# Front-end code edit data:
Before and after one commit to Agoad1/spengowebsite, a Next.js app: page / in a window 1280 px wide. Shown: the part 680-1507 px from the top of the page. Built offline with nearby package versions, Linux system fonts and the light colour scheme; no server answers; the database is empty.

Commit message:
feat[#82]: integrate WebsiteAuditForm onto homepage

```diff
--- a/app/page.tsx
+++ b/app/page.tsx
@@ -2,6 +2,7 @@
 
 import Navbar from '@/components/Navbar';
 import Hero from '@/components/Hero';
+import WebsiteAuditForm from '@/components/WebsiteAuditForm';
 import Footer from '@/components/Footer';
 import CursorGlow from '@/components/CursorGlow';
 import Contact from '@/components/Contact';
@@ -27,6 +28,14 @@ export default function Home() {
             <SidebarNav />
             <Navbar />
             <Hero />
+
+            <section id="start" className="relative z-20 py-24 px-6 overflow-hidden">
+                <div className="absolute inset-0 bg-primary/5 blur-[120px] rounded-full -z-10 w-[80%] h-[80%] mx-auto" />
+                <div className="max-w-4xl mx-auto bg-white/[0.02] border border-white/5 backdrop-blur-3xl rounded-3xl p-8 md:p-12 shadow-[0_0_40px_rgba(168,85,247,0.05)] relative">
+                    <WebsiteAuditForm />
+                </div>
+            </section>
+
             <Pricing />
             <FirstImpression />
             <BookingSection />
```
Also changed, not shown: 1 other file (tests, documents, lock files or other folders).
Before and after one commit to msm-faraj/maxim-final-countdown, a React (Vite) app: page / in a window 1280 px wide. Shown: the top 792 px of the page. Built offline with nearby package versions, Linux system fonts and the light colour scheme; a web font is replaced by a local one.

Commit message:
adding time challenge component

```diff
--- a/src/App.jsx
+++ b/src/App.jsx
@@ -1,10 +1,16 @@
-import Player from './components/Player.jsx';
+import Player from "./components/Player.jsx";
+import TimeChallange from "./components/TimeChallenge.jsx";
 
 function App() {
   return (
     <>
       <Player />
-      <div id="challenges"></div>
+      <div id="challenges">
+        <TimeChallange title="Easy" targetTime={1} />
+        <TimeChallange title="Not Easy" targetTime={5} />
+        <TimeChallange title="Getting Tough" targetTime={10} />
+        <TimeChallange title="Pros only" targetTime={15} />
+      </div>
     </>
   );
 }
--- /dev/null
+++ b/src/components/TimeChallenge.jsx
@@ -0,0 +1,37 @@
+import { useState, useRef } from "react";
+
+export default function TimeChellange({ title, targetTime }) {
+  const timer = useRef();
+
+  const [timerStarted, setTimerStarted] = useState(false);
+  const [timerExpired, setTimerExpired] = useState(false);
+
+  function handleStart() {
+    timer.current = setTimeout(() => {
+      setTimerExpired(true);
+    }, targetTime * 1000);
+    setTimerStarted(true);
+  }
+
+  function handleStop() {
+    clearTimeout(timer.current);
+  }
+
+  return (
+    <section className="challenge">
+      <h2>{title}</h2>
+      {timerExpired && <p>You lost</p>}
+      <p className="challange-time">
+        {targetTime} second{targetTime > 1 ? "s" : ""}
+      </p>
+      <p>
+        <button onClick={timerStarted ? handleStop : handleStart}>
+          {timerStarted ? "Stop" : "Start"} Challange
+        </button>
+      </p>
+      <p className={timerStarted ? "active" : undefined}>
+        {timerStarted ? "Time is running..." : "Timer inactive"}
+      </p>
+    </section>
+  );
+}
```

# TASK INSTRUCTIONS:
Copy out every record above once more, precisely as written.

# ANSWER:
Before and after one commit to Agoad1/spengowebsite, a Next.js app: page / in a window 1280 px wide. Shown: the part 680-1507 px from the top of the page. Built offline with nearby package versions, Linux system fonts and the light colour scheme; no server answers; the database is empty.

Commit message:
feat[#82]: integrate WebsiteAuditForm onto homepage

```diff
--- a/app/page.tsx
+++ b/app/page.tsx
@@ -2,6 +2,7 @@
 
 import Navbar from '@/components/Navbar';
 import Hero from '@/components/Hero';
+import WebsiteAuditForm from '@/components/WebsiteAuditForm';
 import Footer from '@/components/Footer';
 import CursorGlow from '@/components/CursorGlow';
 import Contact from '@/components/Contact';
@@ -27,6 +28,14 @@ export default function Home() {
             <SidebarNav />
             <Navbar />
             <Hero />
+
+            <section id="start" className="relative z-20 py-24 px-6 overflow-hidden">
+                <div className="absolute inset-0 bg-primary/5 blur-[120px] rounded-full -z-10 w-[80%] h-[80%] mx-auto" />
+                <div className="max-w-4xl mx-auto bg-white/[0.02] border border-white/5 backdrop-blur-3xl rounded-3xl p-8 md:p-12 shadow-[0_0_40px_rgba(168,85,247,0.05)] relative">
+                    <WebsiteAuditForm />
+                </div>
+            </section>
+
             <Pricing />
             <FirstImpression />
             <BookingSection />
```
Also changed, not shown: 1 other file (tests, documents, lock files or other folders).
Before and after one commit to msm-faraj/maxim-final-countdown, a React (Vite) app: page / in a window 1280 px wide. Shown: the top 792 px of the page. Built offline with nearby package versions, Linux system fonts and the light colour scheme; a web font is replaced by a local one.

Commit message:
adding time challenge component

```diff
--- a/src/App.jsx
+++ b/src/App.jsx
@@ -1,10 +1,16 @@
-import Player from './components/Player.jsx';
+import Player from "./components/Player.jsx";
+import TimeChallange from "./components/TimeChallenge.jsx";
 
 function App() {
   return (
     <>
       <Player />
-      <div id="challenges"></div>
+      <div id="challenges">
+        <TimeChallange title="Easy" targetTime={1} />
+        <TimeChallange title="Not Easy" targetTime={5} />
+        <TimeChallange title="Getting Tough" targetTime={10} />
+        <TimeChallange title="Pros only" targetTime={15} />
+      </div>
     </>
   );
 }
--- /dev/null
+++ b/src/components/TimeChallenge.jsx
@@ -0,0 +1,37 @@
+import { useState, useRef } from "react";
+
+export default function TimeChellange({ title, targetTime }) {
+  const timer = useRef();
+
+  const [timerStarted, setTimerStarted] = useState(false);
+  const [timerExpired, setTimerExpired] = useState(false);
+
+  function handleStart() {
+    timer.current = setTimeout(() => {
+      setTimerExpired(true);
+    }, targetTime * 1000);
+    setTimerStarted(true);
+  }
+
+  function handleStop() {
+    clearTimeout(timer.current);
+  }
+
+  return (
+    <section className="challenge">
+      <h2>{title}</h2>
+      {timerExpired && <p>You lost</p>}
+      <p className="challange-time">
+        {targetTime} second{targetTime > 1 ? "s" : ""}
+      </p>
+      <p>
+        <button onClick={timerStarted ? handleStop : handleStart}>
+          {timerStarted ? "Stop" : "Start"} Challange
+        </button>
+      </p>
+      <p className={timerStarted ? "active" : undefined}>
+        {timerStarted ? "Time is running..." : "Timer inactive"}
+      </p>
+    </section>
+  );
+}
```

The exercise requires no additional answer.